> EXERCISE REQUIREMENTS:
I'd like the data below restated word for word, with the pictures left out.

Structured diff data:
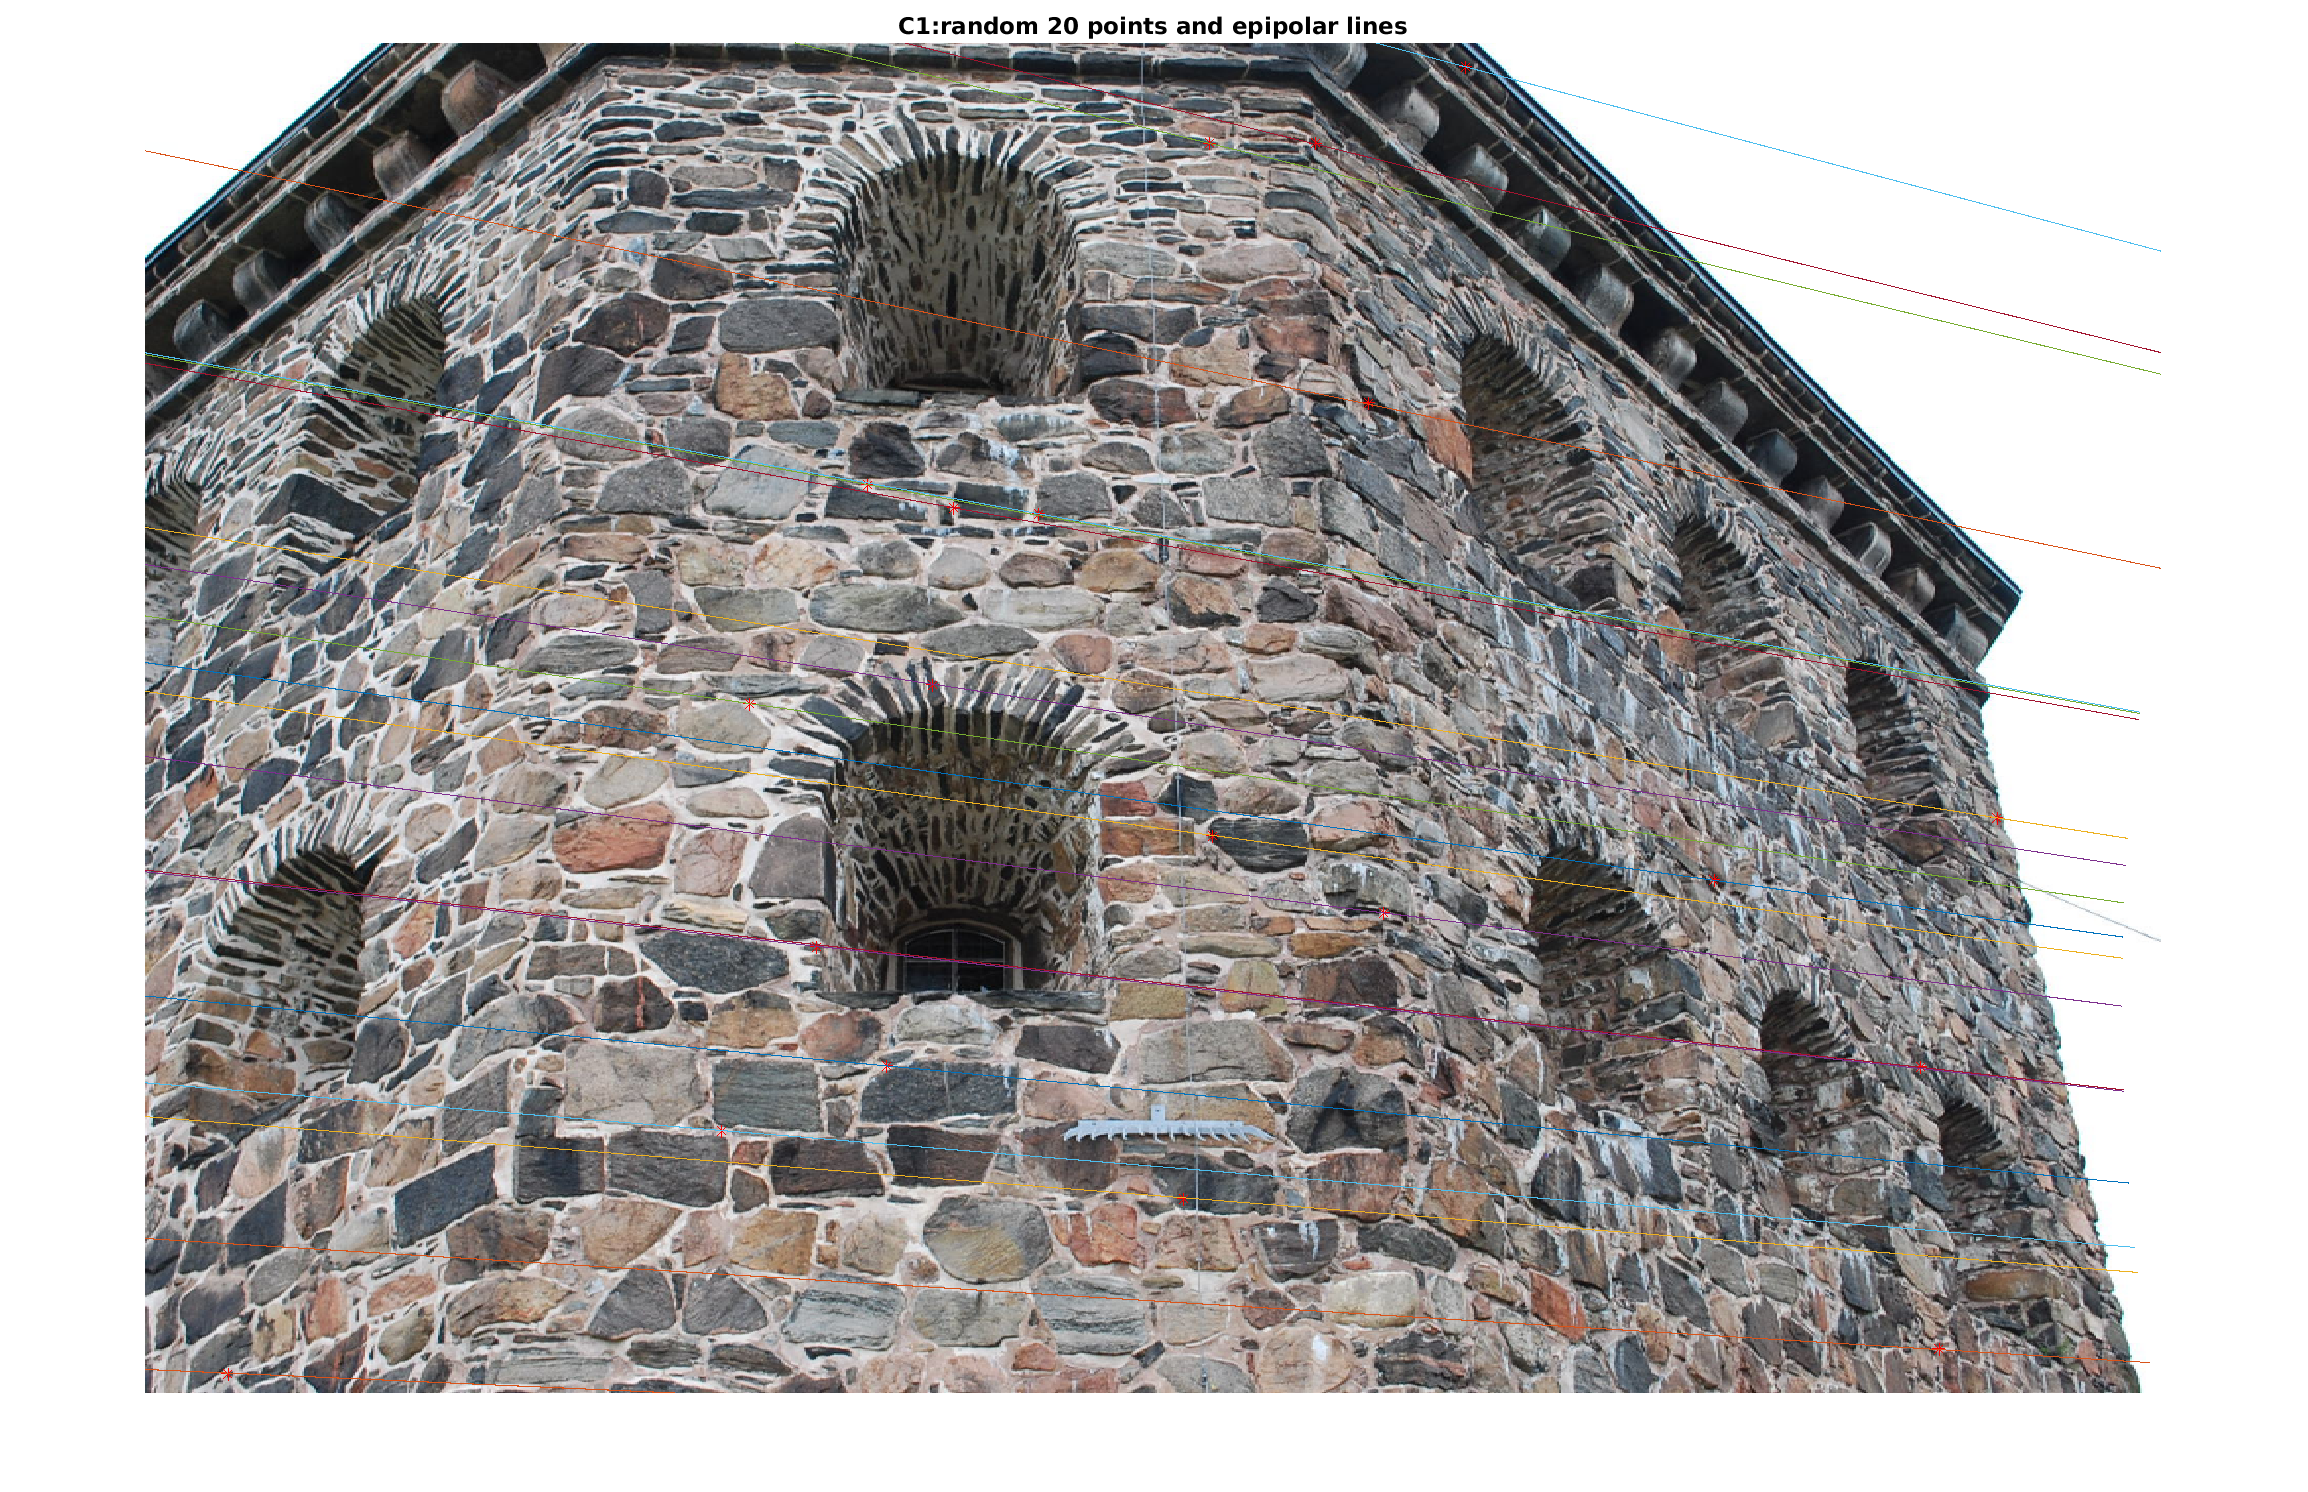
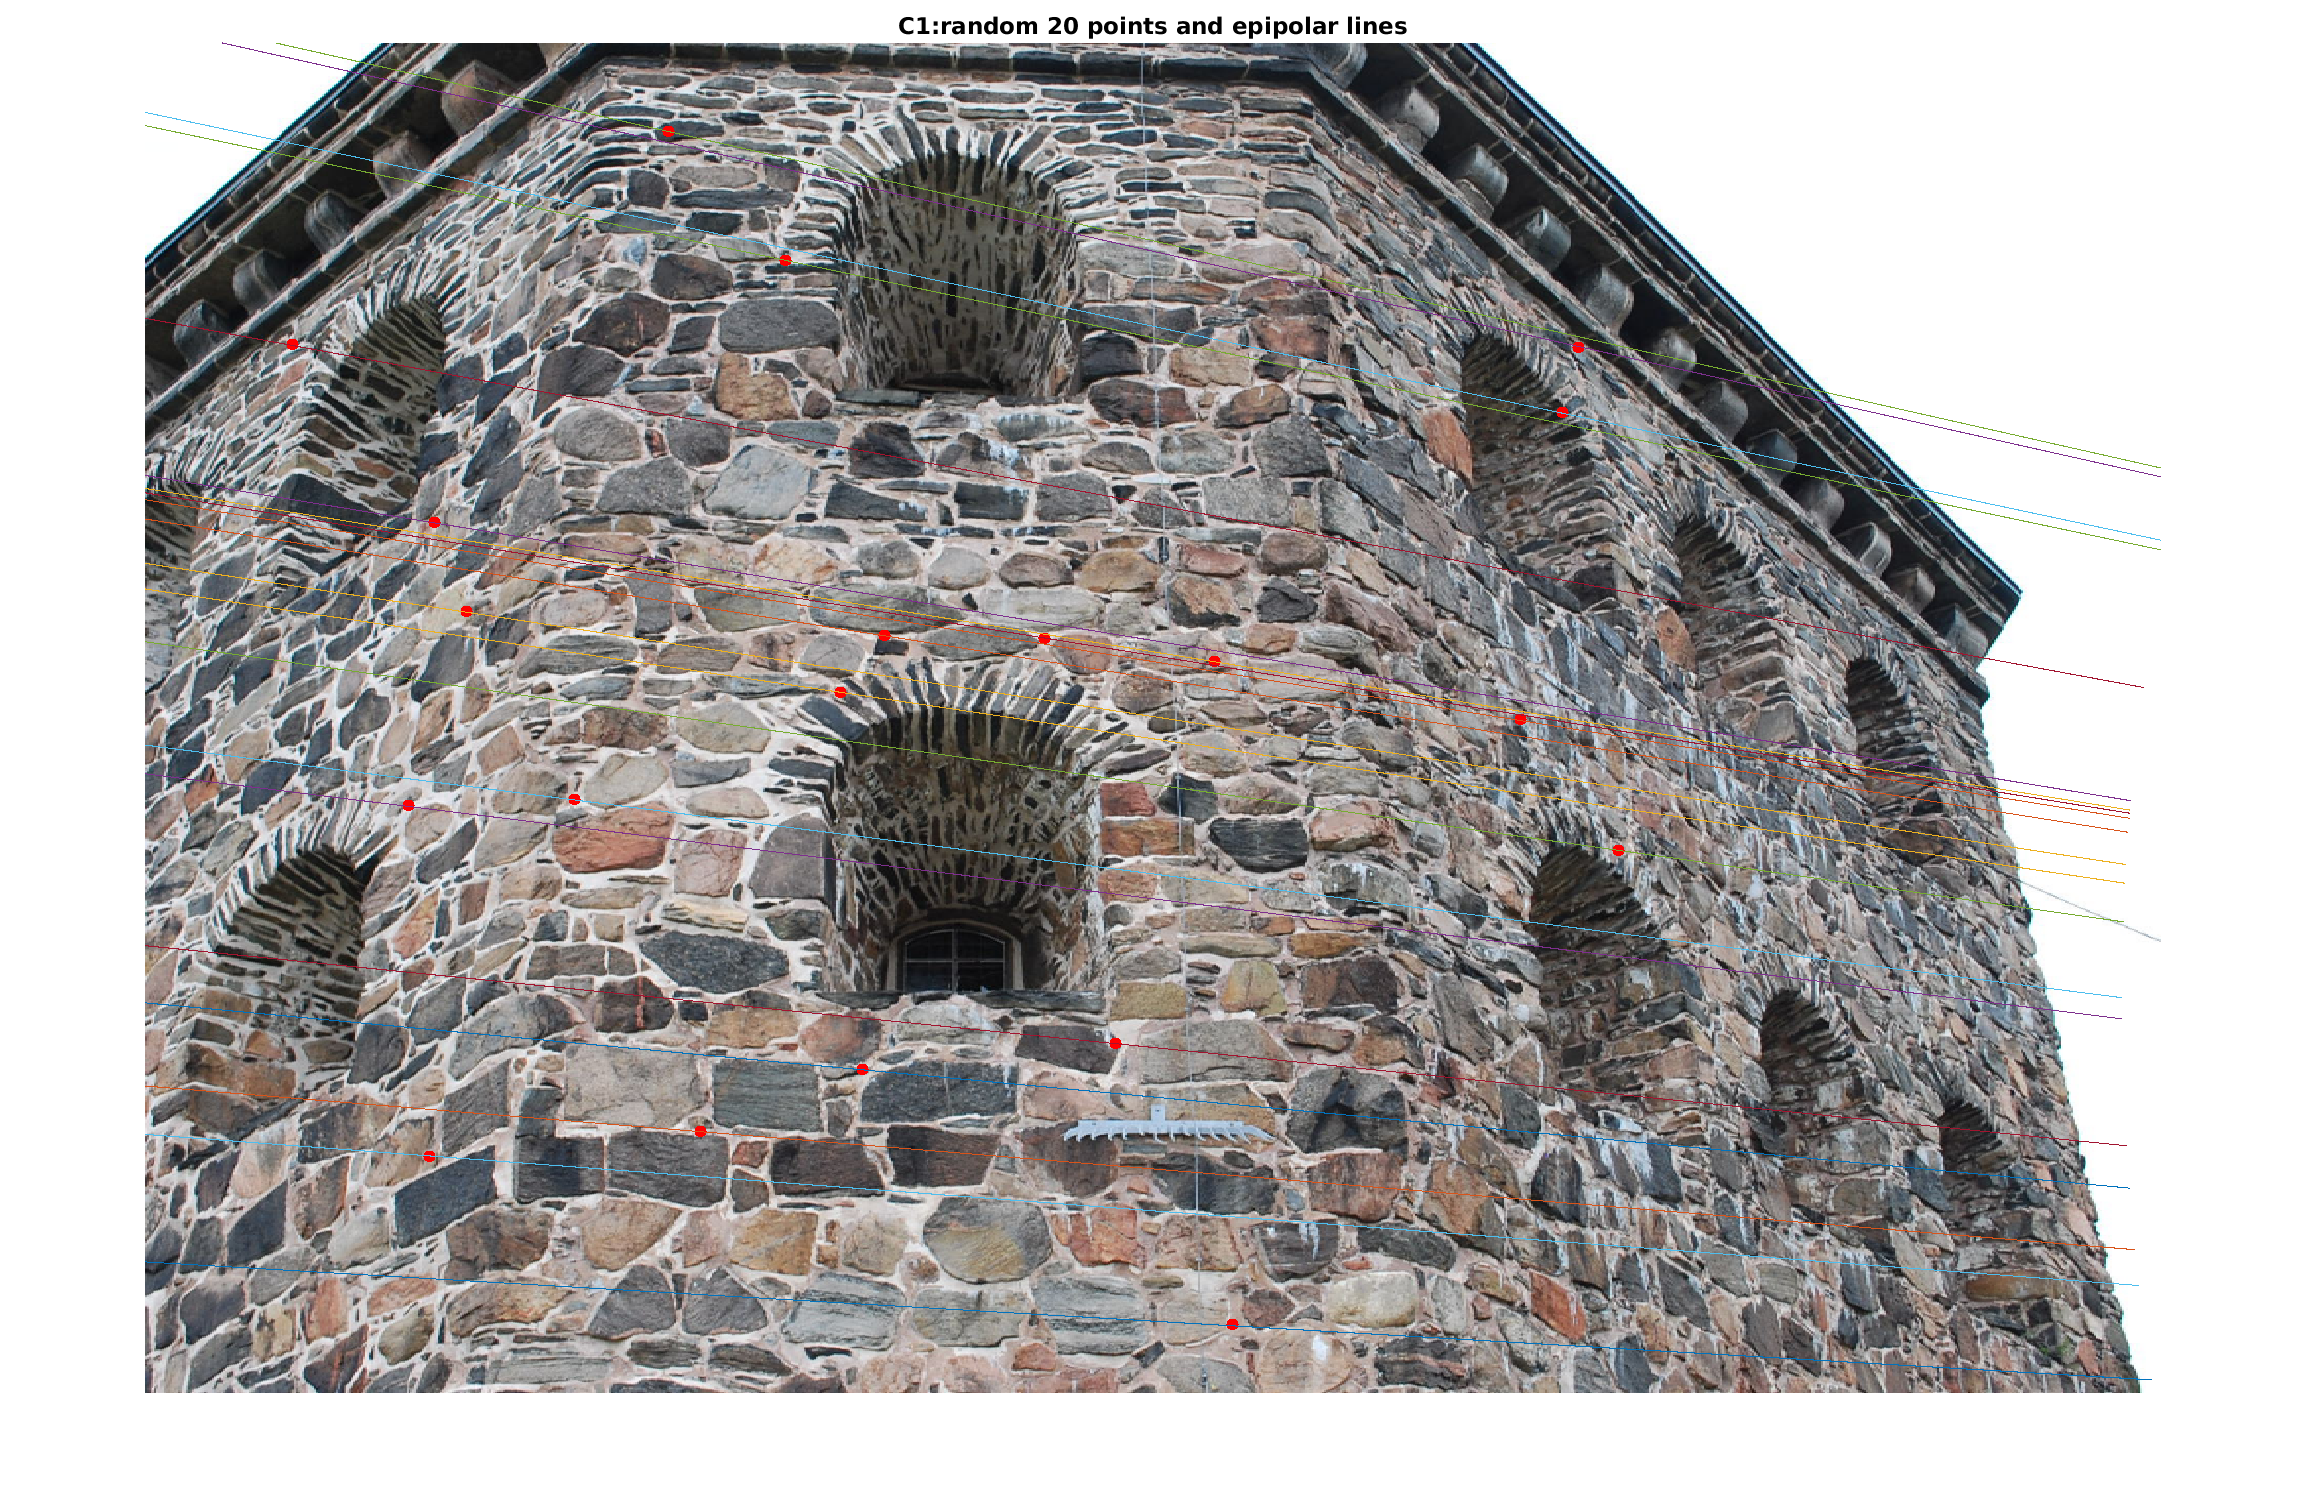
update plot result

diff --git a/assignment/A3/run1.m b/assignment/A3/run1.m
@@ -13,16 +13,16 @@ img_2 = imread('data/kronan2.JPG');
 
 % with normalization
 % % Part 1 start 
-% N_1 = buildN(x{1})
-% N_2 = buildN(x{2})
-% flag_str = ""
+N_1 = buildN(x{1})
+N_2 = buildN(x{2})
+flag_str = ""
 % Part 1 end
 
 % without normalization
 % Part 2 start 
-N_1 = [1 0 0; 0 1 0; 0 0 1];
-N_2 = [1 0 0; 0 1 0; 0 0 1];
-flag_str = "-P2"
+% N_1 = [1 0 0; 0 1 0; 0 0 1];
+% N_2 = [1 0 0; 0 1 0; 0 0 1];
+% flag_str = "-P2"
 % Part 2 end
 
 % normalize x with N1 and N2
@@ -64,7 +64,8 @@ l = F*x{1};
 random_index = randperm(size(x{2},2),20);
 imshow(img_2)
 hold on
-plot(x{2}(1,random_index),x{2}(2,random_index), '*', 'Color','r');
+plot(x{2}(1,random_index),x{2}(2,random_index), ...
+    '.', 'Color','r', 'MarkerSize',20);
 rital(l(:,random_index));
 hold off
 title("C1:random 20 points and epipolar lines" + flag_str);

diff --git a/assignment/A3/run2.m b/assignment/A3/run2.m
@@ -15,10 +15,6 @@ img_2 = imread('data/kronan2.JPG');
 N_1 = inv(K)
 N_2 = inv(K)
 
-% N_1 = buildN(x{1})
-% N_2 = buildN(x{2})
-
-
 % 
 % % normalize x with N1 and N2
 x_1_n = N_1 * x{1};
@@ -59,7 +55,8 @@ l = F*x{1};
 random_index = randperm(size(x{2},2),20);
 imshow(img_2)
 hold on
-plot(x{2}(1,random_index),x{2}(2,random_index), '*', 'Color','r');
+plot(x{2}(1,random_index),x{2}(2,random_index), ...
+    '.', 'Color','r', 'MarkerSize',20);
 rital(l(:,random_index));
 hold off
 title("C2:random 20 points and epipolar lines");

> ANSWER BOX:
update plot result

diff --git a/assignment/A3/run1.m b/assignment/A3/run1.m
@@ -13,16 +13,16 @@ img_2 = imread('data/kronan2.JPG');
 
 % with normalization
 % % Part 1 start 
-% N_1 = buildN(x{1})
-% N_2 = buildN(x{2})
-% flag_str = ""
+N_1 = buildN(x{1})
+N_2 = buildN(x{2})
+flag_str = ""
 % Part 1 end
 
 % without normalization
 % Part 2 start 
-N_1 = [1 0 0; 0 1 0; 0 0 1];
-N_2 = [1 0 0; 0 1 0; 0 0 1];
-flag_str = "-P2"
+% N_1 = [1 0 0; 0 1 0; 0 0 1];
+% N_2 = [1 0 0; 0 1 0; 0 0 1];
+% flag_str = "-P2"
 % Part 2 end
 
 % normalize x with N1 and N2
@@ -64,7 +64,8 @@ l = F*x{1};
 random_index = randperm(size(x{2},2),20);
 imshow(img_2)
 hold on
-plot(x{2}(1,random_index),x{2}(2,random_index), '*', 'Color','r');
+plot(x{2}(1,random_index),x{2}(2,random_index), ...
+    '.', 'Color','r', 'MarkerSize',20);
 rital(l(:,random_index));
 hold off
 title("C1:random 20 points and epipolar lines" + flag_str);

diff --git a/assignment/A3/run2.m b/assignment/A3/run2.m
@@ -15,10 +15,6 @@ img_2 = imread('data/kronan2.JPG');
 N_1 = inv(K)
 N_2 = inv(K)
 
-% N_1 = buildN(x{1})
-% N_2 = buildN(x{2})
-
-
 % 
 % % normalize x with N1 and N2
 x_1_n = N_1 * x{1};
@@ -59,7 +55,8 @@ l = F*x{1};
 random_index = randperm(size(x{2},2),20);
 imshow(img_2)
 hold on
-plot(x{2}(1,random_index),x{2}(2,random_index), '*', 'Color','r');
+plot(x{2}(1,random_index),x{2}(2,random_index), ...
+    '.', 'Color','r', 'MarkerSize',20);
 rital(l(:,random_index));
 hold off
 title("C2:random 20 points and epipolar lines");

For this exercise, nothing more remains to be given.